Contrary to A.H.A.'s argument, the search was not shown to have violated school district policy. During his cross-examination of Soliz, A.H.A.'s attorney referred to the Austin school district's written policy regarding searches of students. A copy of this policy was not admitted in evidence, but Soliz did confirm that the policy includes the statement, School officials may search a student's outer clothing, pockets or property by establishing reasonable cause or securing student's voluntary consent. We find that Soliz's search of the waistband of A.H.A.'s pants did not violate this school district policy.

Finally, A.H.A. argues that the marihuana should have been suppressed pursuant to the statutory exclusionary rule. The code of criminal procedure provides that evidence obtained by an officer or other person in violation of the constitution or laws of Texas or the United States may not be admitted in evidence. Tex.Code Crim. Proc. Ann. art. 38.23(a) (West 2005). This statute applies to juvenile proceedings. Tex. Fam.Code Ann. § 51.17(c) (West Supp.2008). A.H.A. asserts that in searching him, Soliz intentionally or knowingly caused physical contact that Soliz knew or should have reasonably believed would be offensive to A.H.A. See Tex. Penal Code Ann. § 22.01(a)(3) (West Supp.2008). Therefore, he argues, the marihuana was obtained in violation of state law.

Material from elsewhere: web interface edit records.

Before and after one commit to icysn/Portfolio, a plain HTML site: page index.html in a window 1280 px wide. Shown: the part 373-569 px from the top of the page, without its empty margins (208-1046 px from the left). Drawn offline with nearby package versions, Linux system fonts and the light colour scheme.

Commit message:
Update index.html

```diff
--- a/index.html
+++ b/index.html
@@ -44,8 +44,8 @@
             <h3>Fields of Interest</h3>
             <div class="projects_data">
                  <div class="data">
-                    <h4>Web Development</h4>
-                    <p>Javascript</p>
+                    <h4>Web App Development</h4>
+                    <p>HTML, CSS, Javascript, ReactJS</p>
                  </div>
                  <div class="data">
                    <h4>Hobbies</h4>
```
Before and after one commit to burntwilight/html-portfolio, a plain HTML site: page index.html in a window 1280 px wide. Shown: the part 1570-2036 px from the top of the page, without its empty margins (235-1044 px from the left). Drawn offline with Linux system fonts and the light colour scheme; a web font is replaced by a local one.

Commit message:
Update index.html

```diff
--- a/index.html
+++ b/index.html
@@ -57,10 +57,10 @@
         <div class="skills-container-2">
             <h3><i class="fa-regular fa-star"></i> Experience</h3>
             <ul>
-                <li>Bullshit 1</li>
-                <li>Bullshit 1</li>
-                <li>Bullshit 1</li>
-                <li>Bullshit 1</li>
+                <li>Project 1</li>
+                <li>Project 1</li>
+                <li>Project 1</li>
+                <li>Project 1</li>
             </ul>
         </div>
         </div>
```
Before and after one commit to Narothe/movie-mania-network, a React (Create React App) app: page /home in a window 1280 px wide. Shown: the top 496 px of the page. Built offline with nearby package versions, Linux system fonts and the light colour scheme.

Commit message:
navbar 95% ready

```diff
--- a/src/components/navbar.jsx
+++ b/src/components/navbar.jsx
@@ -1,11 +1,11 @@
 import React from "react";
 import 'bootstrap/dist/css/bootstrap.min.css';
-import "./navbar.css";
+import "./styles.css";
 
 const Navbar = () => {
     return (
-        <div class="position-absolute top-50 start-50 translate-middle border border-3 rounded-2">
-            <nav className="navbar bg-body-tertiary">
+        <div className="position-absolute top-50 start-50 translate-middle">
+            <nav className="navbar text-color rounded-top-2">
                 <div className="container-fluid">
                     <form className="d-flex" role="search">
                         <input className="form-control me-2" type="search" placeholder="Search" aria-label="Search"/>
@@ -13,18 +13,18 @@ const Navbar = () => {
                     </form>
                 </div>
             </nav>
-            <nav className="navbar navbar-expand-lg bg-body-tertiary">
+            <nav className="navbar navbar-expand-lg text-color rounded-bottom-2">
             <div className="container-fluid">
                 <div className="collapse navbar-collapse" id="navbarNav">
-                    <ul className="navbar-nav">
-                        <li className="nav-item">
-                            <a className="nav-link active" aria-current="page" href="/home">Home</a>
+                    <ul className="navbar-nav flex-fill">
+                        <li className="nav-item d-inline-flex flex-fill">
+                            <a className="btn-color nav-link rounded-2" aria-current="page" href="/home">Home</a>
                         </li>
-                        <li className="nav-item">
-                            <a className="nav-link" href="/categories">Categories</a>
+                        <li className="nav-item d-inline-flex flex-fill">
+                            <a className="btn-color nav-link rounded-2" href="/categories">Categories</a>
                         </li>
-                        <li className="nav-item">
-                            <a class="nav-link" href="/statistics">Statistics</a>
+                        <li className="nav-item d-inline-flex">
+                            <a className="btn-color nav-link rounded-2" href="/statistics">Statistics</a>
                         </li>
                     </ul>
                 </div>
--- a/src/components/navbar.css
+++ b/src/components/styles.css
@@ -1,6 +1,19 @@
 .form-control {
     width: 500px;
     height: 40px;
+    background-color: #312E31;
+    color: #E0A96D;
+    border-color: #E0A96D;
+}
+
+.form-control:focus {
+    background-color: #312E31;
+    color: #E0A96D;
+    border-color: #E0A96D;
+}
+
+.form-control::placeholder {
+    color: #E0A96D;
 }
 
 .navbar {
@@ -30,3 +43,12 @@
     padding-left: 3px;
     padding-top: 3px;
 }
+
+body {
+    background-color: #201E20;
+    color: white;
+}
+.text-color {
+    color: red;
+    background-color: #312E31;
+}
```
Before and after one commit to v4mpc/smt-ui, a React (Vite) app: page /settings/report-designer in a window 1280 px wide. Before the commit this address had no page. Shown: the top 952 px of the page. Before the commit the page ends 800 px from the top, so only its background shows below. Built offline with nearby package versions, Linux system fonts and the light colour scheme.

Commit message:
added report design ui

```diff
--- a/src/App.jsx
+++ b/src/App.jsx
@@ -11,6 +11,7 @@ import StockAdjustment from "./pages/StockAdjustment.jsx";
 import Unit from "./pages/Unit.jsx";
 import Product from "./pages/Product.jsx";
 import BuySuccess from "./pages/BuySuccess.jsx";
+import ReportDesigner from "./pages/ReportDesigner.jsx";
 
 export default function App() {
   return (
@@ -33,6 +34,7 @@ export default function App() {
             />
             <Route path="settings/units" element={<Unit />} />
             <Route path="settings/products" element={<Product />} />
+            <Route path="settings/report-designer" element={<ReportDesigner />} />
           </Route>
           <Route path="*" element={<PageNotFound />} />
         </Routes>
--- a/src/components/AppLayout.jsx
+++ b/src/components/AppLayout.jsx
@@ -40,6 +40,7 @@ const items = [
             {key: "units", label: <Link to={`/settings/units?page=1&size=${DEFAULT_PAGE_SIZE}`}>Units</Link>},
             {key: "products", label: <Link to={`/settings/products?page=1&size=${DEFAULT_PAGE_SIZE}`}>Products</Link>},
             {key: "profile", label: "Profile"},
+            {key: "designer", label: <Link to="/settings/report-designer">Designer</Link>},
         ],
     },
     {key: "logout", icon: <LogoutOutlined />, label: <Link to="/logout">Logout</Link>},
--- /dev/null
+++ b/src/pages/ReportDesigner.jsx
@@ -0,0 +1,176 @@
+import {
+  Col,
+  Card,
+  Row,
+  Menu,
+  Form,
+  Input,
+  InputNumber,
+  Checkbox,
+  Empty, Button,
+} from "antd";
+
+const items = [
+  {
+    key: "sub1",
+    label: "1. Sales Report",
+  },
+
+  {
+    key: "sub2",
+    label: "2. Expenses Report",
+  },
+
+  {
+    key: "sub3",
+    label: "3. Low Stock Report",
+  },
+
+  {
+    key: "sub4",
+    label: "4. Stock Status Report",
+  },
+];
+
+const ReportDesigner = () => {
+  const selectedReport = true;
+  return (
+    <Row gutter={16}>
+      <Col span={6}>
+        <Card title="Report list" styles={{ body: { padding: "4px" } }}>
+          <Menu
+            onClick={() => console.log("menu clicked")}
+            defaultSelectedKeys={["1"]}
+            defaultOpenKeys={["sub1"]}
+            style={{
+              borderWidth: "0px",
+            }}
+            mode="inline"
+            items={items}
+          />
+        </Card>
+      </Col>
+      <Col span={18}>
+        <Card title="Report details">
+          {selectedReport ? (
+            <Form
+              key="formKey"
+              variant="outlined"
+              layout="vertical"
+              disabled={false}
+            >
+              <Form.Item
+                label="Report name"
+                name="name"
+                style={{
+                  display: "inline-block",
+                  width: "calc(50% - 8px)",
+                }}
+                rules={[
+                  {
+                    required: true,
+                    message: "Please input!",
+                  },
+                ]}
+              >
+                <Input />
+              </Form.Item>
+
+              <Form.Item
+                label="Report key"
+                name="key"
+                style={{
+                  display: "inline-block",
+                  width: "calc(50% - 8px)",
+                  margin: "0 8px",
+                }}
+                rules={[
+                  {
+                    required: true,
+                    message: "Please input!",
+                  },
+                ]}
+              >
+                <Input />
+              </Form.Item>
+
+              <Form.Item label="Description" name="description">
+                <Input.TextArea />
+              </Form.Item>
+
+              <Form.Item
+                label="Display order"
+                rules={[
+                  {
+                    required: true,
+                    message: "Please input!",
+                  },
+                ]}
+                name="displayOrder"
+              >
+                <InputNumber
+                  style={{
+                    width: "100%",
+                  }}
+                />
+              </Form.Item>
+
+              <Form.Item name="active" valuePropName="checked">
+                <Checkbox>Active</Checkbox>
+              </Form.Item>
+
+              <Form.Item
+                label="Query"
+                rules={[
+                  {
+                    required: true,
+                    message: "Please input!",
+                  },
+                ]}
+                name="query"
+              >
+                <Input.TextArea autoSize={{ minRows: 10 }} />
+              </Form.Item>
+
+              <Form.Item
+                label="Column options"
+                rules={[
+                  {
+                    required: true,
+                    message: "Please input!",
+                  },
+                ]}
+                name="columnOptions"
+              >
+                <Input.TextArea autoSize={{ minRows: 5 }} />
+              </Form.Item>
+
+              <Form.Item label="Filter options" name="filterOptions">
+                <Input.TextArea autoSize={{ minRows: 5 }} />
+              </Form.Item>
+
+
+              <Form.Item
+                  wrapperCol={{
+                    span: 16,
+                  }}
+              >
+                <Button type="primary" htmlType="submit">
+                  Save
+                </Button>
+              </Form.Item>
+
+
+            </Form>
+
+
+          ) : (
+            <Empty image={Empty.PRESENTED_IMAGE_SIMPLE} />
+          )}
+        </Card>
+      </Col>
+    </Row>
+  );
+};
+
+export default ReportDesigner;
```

For the purpose of the article 38.23 exclusionary rule, a private citizen's conduct is judged by the same standards that apply to the conduct of police officers. Miles v. State, 241 S.W.3d 28, 36 (Tex.Crim.App.2007). When a private person's conduct is challenged pursuant to article 38.23, we must ask whether a police officer standing in the private person's shoes would have been justified in engaging in the challenged conduct. See Pitonyak v. State, 253 S.W.3d 834, 850 (Tex.App.--Austin 2008, pet. ref'd). We are aware of no authority, and A.H.A. cites none, holding that a police officer conducting an otherwise lawful search of the person is guilty of an assault merely because the person regards the search as offensive. See also Tex. Penal Code Ann. §§ 9.21 (public duty defense), 9.51 (use of force during search) (West 2003). A.H.A.'s contention that the marihuana should have been suppressed because Soliz was guilty of an assault is without merit.

Conclusion: A.H.A.'s issue on appeal is overruled, and the juvenile court's judgment is affirmed.